Congress: The First 200 Years
O'Neill, Thomas P., Jr., National Forum
Thomas P. "Tip" O'Neill, Jr. (Fall 1984)
As we approach the Bicentennial of the Constitution and the Congress it created, it is appropriate to consider how the legislative branch of our federal government has developed during its nearly 200 years of existence. It might be both interesting and useful to see how much Congress has turned out the way the Drafters of the Constitution conceived it, as well as how much of the evolution of Congress was not anticipated by them.
Take the development of political parties, for example. It is hard to imagine our government functioning without a strong two-party system. Yet the Continental Congress and the Articles of Confederation Congress existed without parties. The idea of political parties apparently never arose at the Constitutional Convention, either; a careful reading of James Madison's Notes of Debates in the Federal Convention of 1787 does not reveal any indication that political parties were at all anticipated by the delegates.

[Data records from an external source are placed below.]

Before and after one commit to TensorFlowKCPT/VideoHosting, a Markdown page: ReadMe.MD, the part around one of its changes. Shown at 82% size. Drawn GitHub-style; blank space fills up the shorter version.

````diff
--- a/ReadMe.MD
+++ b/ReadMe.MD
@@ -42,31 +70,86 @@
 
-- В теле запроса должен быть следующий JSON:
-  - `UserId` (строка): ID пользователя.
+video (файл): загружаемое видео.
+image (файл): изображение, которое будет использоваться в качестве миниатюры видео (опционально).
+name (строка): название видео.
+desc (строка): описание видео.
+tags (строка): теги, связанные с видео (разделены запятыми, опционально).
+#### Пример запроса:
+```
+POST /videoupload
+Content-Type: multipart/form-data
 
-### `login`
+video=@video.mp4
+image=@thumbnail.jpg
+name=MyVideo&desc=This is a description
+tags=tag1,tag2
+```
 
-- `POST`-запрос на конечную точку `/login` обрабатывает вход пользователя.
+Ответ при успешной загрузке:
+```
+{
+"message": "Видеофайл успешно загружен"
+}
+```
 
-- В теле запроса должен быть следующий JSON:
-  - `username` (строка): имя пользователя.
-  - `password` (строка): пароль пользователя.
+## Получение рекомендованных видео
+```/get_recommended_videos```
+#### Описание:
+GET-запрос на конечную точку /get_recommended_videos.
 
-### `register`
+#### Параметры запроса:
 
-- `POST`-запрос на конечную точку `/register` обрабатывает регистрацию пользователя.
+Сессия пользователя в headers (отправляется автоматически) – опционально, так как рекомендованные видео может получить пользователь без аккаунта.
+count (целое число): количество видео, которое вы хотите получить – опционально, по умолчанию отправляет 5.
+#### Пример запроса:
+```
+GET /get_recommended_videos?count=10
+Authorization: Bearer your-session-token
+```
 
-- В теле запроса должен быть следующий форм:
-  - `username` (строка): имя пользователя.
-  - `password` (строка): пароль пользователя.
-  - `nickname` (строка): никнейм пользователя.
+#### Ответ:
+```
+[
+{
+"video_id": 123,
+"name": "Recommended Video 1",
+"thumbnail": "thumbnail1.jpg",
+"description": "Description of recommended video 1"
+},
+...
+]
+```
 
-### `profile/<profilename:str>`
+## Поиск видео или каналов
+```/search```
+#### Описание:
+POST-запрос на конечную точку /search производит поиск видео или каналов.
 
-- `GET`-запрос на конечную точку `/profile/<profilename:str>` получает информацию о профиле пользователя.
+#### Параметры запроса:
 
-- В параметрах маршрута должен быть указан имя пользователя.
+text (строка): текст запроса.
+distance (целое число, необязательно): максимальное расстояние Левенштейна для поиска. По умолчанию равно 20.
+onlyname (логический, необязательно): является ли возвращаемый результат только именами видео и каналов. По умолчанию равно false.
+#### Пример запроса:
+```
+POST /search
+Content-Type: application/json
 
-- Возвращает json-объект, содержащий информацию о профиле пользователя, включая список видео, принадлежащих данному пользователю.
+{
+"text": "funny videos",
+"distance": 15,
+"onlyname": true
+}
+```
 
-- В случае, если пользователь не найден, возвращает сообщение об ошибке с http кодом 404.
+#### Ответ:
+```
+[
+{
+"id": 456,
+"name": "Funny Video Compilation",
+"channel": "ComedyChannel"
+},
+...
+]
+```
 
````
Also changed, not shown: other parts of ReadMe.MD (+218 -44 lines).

Such a remarkable lack of prescience on the part of this talented and experienced group has had incredible consequences for the Congress and for the Nation. We normally consider the role of political parties in the House or the Senate only in terms of partisan votes on legislative issues or the means for selection of internal leadership positions. The existence of political parties, however, has changed dramatically the basic relationship between the Congress and the president in a way unanticipated in 1787.
Specifically, when the Constitutional Convention considered the method of electing the president, only one state delegation - Pennsylvania - felt that the president of the United States should be elected directly by the people. After much discussion and negotiation, the delegates decided upon indirect election of the president, using electors meeting in their separate states to cast their votes. Because of the lack of communications facilities at the time and the lack of nationally popular leaders other than George Washington, it was commonly assumed that the electoral vote generally would be indecisive. George Mason, one of the luminaries of the Revolutionary War period and a delegate to the Convention, guessed that "nineteen times in twenty" there would be no presidential majority in the electoral college.
How, then, did the delegates think that the president would be elected? The answer, found in Article II, Section I of the Constitution, is that the House of Representatives - each state delegation having one vote - would usually elect the president. The candidate with the majority of state delegations would become president. The second-place finisher would become vice president. If there were a tie for second, the Senate would choose the vice president. Coupled with modifications by the Twelfth Amendment to the Constitution, this is the arrangement today. …